Kassiopeia module

The Kassiopeia sub-module has a rather limited set of additional options, which is:

Kassiopeia options

CMake option name

Required software




Enable Kassiopeia debugging messages.

KEMField module

KEMField has a rather extensive set of additional compiler options so that it maybe adapted for use on special purpose machines (computing clusters, GPUs, etc.) for field solving tasks. These are listed as follows:

KEMField options

CMake option name

Required software




Enable KEMField debugging messages.



Build fast-multipole library applications.



Build fast-multipole developter tests.



Build developer tests.


The CUDA developer toolkit

Enable CUDA extensions for NVidia GPUs.


The FFTW fast Fourier transform library

Enable use of FFTW (conflicts with OpenCL).


The GNU scientific library (GSL)

Enable GSL dependent extensions, enables CBLAS.


An MPI implementation (e.g. OpenMPI or MPICH)

Enable multi-processing using MPI.


The OpenCL headers and library

Enable use of GPU/Accelerator devices.


The ZLIB compression library

Use ZLIB for compression, default is miniz.

KGeoBag module

The additional optional dependencies of the KGeoBag module are as follows:

KGeoBag options

CMake option name

Required software




Enable KGeoBag debugging messages.



Build developer test executables.

Kommon module

The optional dependencies the Kommon sub-module are given in the following table:

Kommon options

CMake option name

Required software




Enable Kommon debugging messages.


Apache Log4CXX library

Enable enhanced logging tools.

Miscellaneous options
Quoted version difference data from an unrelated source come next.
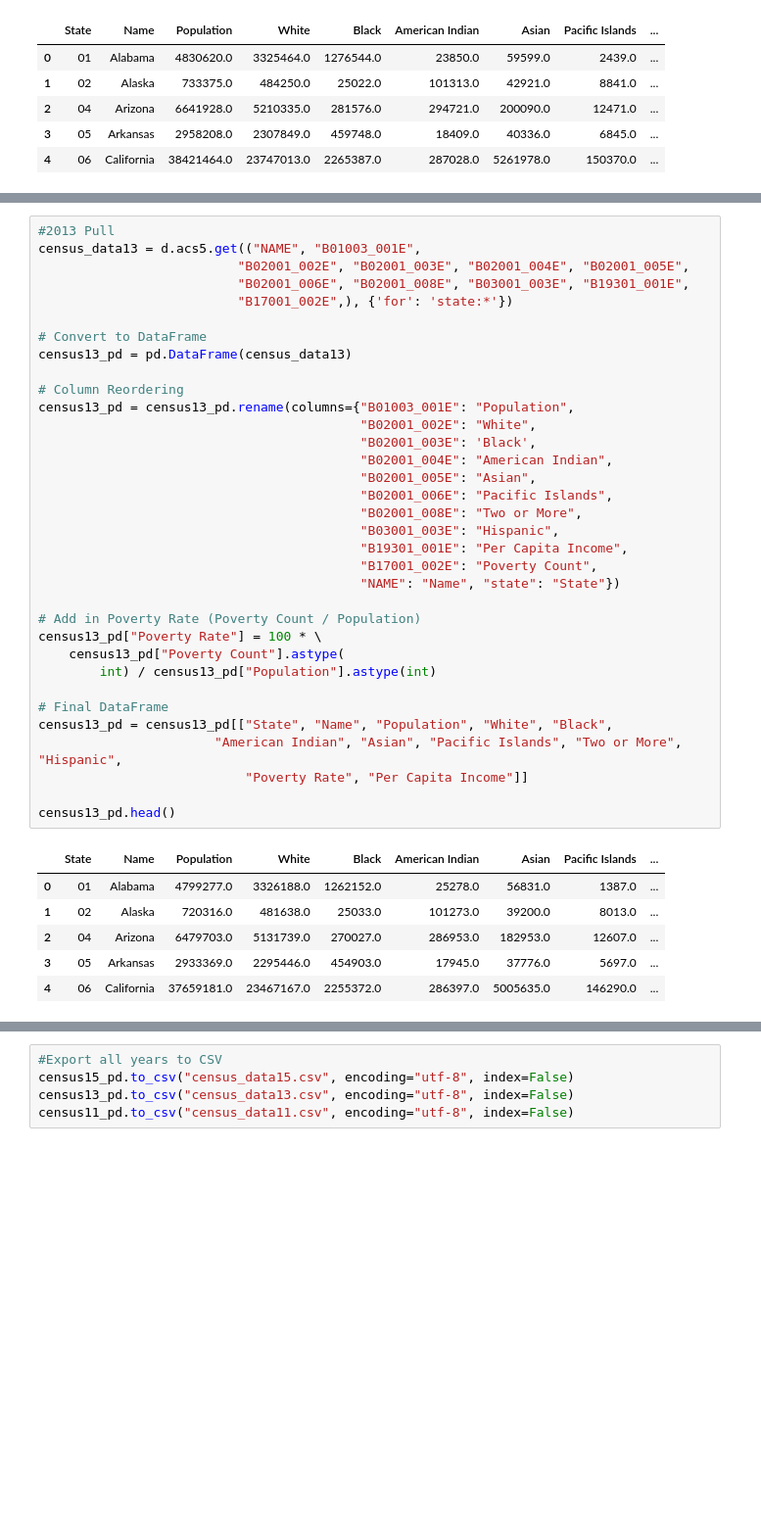
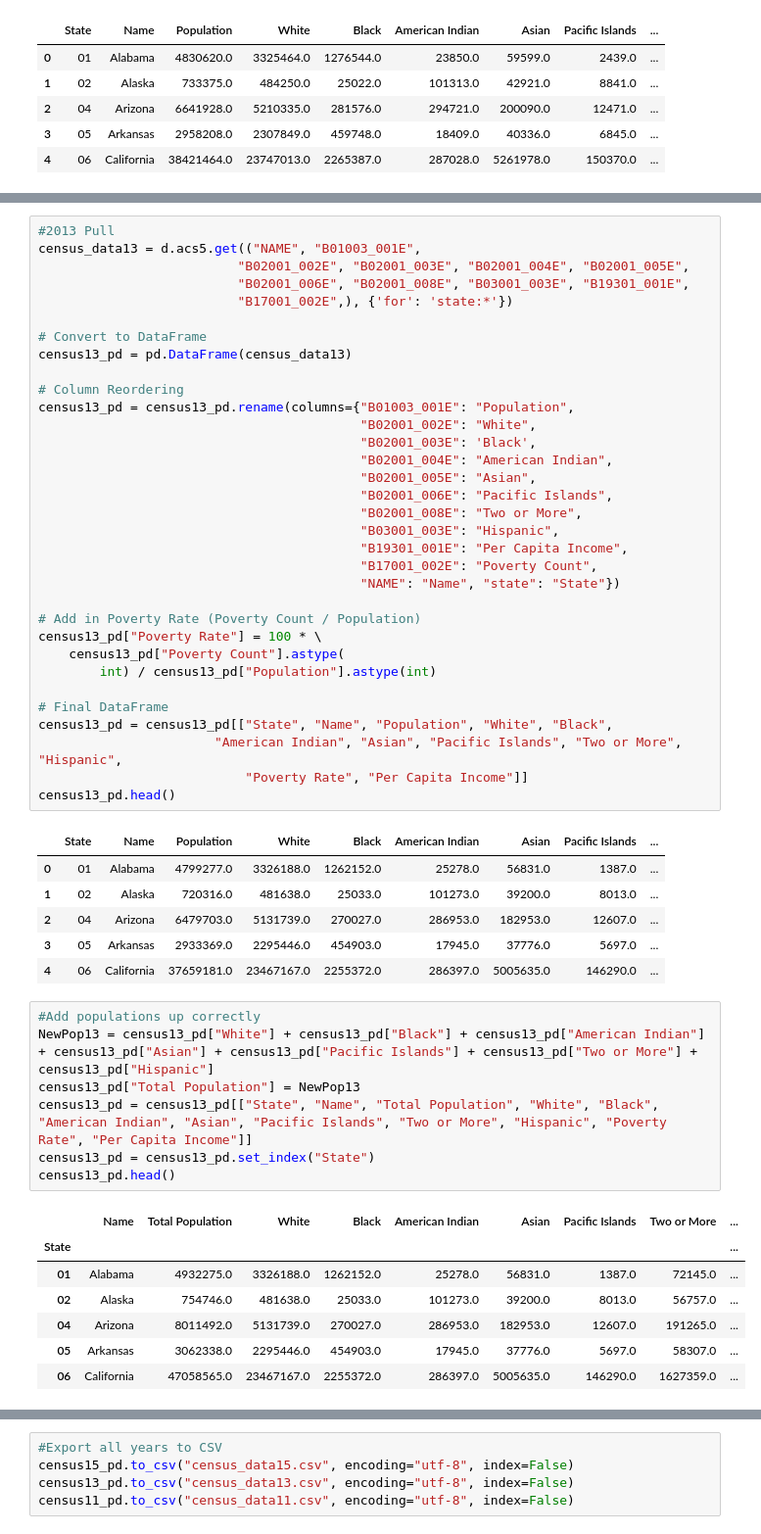
Before and after one commit to hannahduncan/bullying-in-america, a Jupyter notebook: NationalStats.ipynb, the cells around one changed output, grey strips where cells are left out. Shown at 98% size. Cells and saved outputs as stored; diff of their text form; blank space fills up the shorter version.

```diff
--- a/NationalStats.ipynb
+++ b/NationalStats.ipynb
@@ -242,7 +257,6 @@ census13_pd["Poverty Rate"] = 100 * \
 census13_pd = census13_pd[["State", "Name", "Population", "White", "Black",
                        "American Indian", "Asian", "Pacific Islands", "Two or More", "Hispanic",
                            "Poverty Rate", "Per Capita Income"]]
-
 census13_pd.head()
 # %% [output]
 |  | State | Name | Population | White | Black | American Indian | Asian | Pacific Islands | ... |
@@ -251,6 +265,21 @@ census13_pd.head()
 | 2 | 04 | Arizona | 6479703.0 | 5131739.0 | 270027.0 | 286953.0 | 182953.0 | 12607.0 | ... |
 | 3 | 05 | Arkansas | 2933369.0 | 2295446.0 | 454903.0 | 17945.0 | 37776.0 | 5697.0 | ... |
 | 4 | 06 | California | 37659181.0 | 23467167.0 | 2255372.0 | 286397.0 | 5005635.0 | 146290.0 | ... |
+# %%
+#Add populations up correctly
+NewPop13 = census13_pd["White"] + census13_pd["Black"] + census13_pd["American Indian"] + census13_pd["Asian"] + census13_pd["Pacific Islands"] + census13_pd["Two or More"] + census13_pd["Hispanic"]
+census13_pd["Total Population"] = NewPop13
+census13_pd = census13_pd[["State", "Name", "Total Population", "White", "Black", "American Indian", "Asian", "Pacific Islands", "Two or More", "Hispanic", "Poverty Rate", "Per Capita Income"]]
+census13_pd = census13_pd.set_index("State")
+census13_pd.head()
+# %% [output]
+|  | Name | Total Population | White | Black | American Indian | Asian | Pacific Islands | Two or More | ... |
+| State |  |  |  |  |  |  |  |  | ... |
+| 01 | Alabama | 4932275.0 | 3326188.0 | 1262152.0 | 25278.0 | 56831.0 | 1387.0 | 72145.0 | ... |
+| 02 | Alaska | 754746.0 | 481638.0 | 25033.0 | 101273.0 | 39200.0 | 8013.0 | 56757.0 | ... |
+| 04 | Arizona | 8011492.0 | 5131739.0 | 270027.0 | 286953.0 | 182953.0 | 12607.0 | 191265.0 | ... |
+| 05 | Arkansas | 3062338.0 | 2295446.0 | 454903.0 | 17945.0 | 37776.0 | 5697.0 | 58307.0 | ... |
+| 06 | California | 47058565.0 | 23467167.0 | 2255372.0 | 286397.0 | 5005635.0 | 146290.0 | 1627359.0 | ... |
 # %%
 #2011 Pull
 census_data11 = e.acs5.get(("NAME", "B01003_001E",
```
Also changed, not shown: parts of 3 cells of this notebook, 3 other files.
Some of the miscellaneous not specific to a sub-module are given below:

Miscellaneous options

CMake option name

Default setting




Build type; other options are Debug or Release.



Target directory for the installation.



Allow code profiling with the gperftools framework.



Activate some compiler flags to improve performance.

The COMPILER_TUNE_OPTIONS flag activates the compiler options:

-march=native -mfpmath=sse -funroll-loops.

Since this produces code compiled for the current CPU, this option should not be used on a computing cluster or other architectures where compiled code is shared between different machines. Be aware that this option is largely untested.